( Pattern Recognition )

1. A box contains 10,000 ball bearings of similar size: nominally 0.8 cm in diameter. Assume the ball bearing ** masses** are Gaussian distributed with a standard deviation of 0.05 g. Some of the ball bearings are made from a proprietary alloy, which has a density of 4.1 g/cm

^{3}. The others are made from titanium, which has a density of 4.5 g/cm

^{3}. We wish to use these ball bearings in the manufacture of several machines. However, it is important to use the correct type of ball bearing for each application. Some machines can use the proprietary alloy ball bearings, which are relatively inexpensive and not as strong as the titanium. Others must have the titanium ball bearings or they will fail prematurely.

a. Devise a maximum likelihood method to classify each ball bearing as either class 1 (alloy) or class 2 (titanium) based only upon its measured mass.

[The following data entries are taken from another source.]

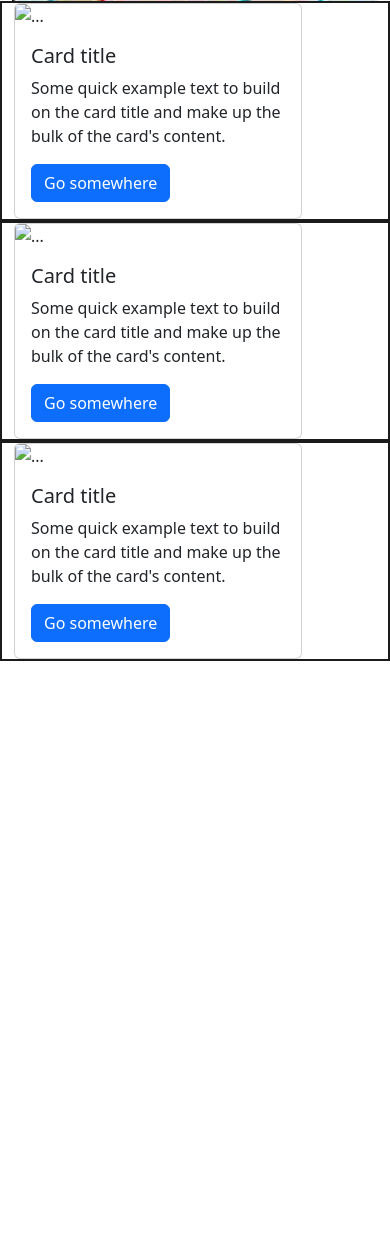
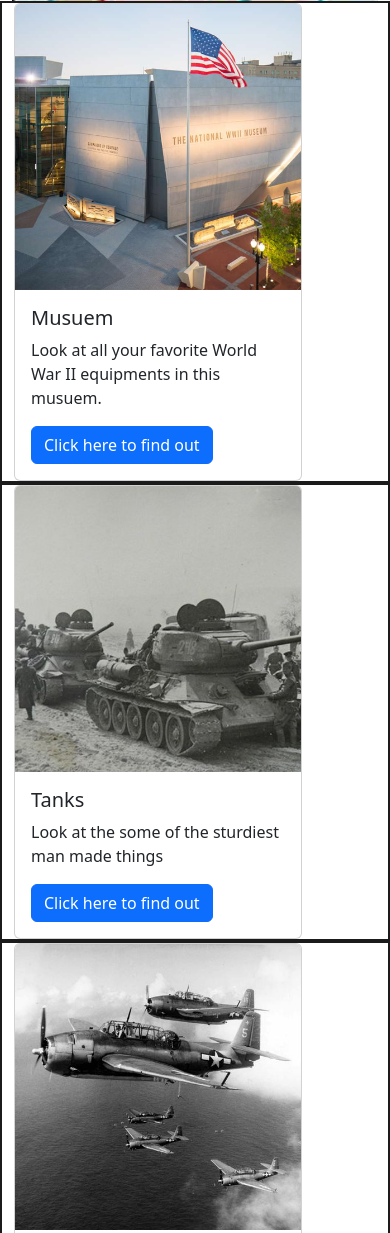
Before and after one commit to TempeHS/2025CT-WebDesign-Vladimir.G, a plain HTML site: page index.html in a window 390 px wide. Shown: the part 984-2217 px from the top of the page. Before the commit the page ends 1645 px from the top, so only its background shows below. Drawn offline with nearby package versions, Linux system fonts and the light colour scheme.

Commit message:
Added 3 responsive cards

```diff
--- a/index.html
+++ b/index.html
@@ -107,37 +107,34 @@
         <div class="row">
             <div class="col-sm-12 col-md-6 col-lg-4">
                 <div class="card" style="width: 18rem;">
-                    <img src="..." class="card-img-top" alt="...">
+                    <img src="images/card1.png" class="card-img-top" alt="...">
                     <div class="card-body">
-                        <h5 class="card-title">Card title</h5>
-                        <p class="card-text">Some quick example text to build on the card title and make up the bulk of
-                            the card's
-                            content.</p>
-                        <a href="#" class="btn btn-primary">Go somewhere</a>
+                        <h5 class="card-title">Musuem</h5>
+                        <p class="card-text">Look at all your favorite World War II equipments in this musuem.</p>
+                        <a href="https://youtu.be/I_cX2MxQF4A?si=j8QlftNAHOGMj8xT" class="btn btn-primary">Click here to
+                            find out</a>
                     </div>
                 </div>
             </div>
             <div class="col-sm-12 col-md-6 col-lg-4">
                 <div class="card" style="width: 18rem;">
-                    <img src="..." class="card-img-top" alt="...">
+                    <img src="images/card2.png" class="card-img-top" alt="...">
                     <div class="card-body">
-                        <h5 class="card-title">Card title</h5>
-                        <p class="card-text">Some quick example text to build on the card title and make up the bulk of
-                            the card's
-                            content.</p>
-                        <a href="#" class="btn btn-primary">Go somewhere</a>
+                        <h5 class="card-title">Tanks</h5>
+                        <p class="card-text">Look at the some of the sturdiest man made things</p>
+                        <a href="https://youtu.be/SdL55HWNPRM?si=EDUF0JQnBlvH8eiZ" class="btn btn-primary">Click here to
+                            find out</a>
                     </div>
                 </div>
             </div>
             <div class="col-sm-12 col-md-6 col-lg-4">
                 <div class="card" style="width: 18rem;">
-                    <img src="..." class="card-img-top" alt="...">
+                    <img src="images/card3.png" class="card-img-top" alt="...">
                     <div class="card-body">
-                        <h5 class="card-title">Card title</h5>
-                        <p class="card-text">Some quick example text to build on the card title and make up the bulk of
-                            the card's
-                            content.</p>
-                        <a href="#" class="btn btn-primary">Go somewhere</a>
+                        <h5 class="card-title">Planes</h5>
+                        <p class="card-text">See the most sophisticated plane formations ever made</p>
+                        <a href="https://youtu.be/4N5lNOYlOb8?si=x7r5QTLWLqagVKhA" class="btn btn-primary">Click here to
+                            find out</a>
                     </div>
                 </div>
             </div>
```
Also changed, not shown: images/card1.png (added), images/card2.png (added), images/card3.png (added).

Determine the decision boundary between these classes. Plot the likelihood pdfs and indicate the decision boundary position.

b. Assume it is known that the box contains 9,000 alloy ball bearings and 1,000 titanium ball bearings. Devise a Bayesian method to classify each ball bearing as either class 1 (alloy) or class 2 (titanium) based only upon its measured mass. Determine the decision boundary between these classes. Plot the posterior pdfs and indicate the decision boundary position.

c. Compute the total probability of error (the sum of the individual misclassification errors) for both part (a) and part (b). Show how you derive these values.

d. Let’s characterize the expected loss of using a titanium bearing where an alloy bearing should be used as $0.25. This reflects the case that the titanium bearing is more expensive than the alloy bearing. However, let’s say the expected loss of using an alloy bearing where a titanium bearing should be used as $100. This reflects the cost of premature failure of a machine built with an inadequate ball bearing. With these losses included, repeat part (a) to minimize risk.

e. Repeat part (b) using the losses described in part (d) to minimize risk.

HINT: You’ll need to convert from diameter to mass in order to classify.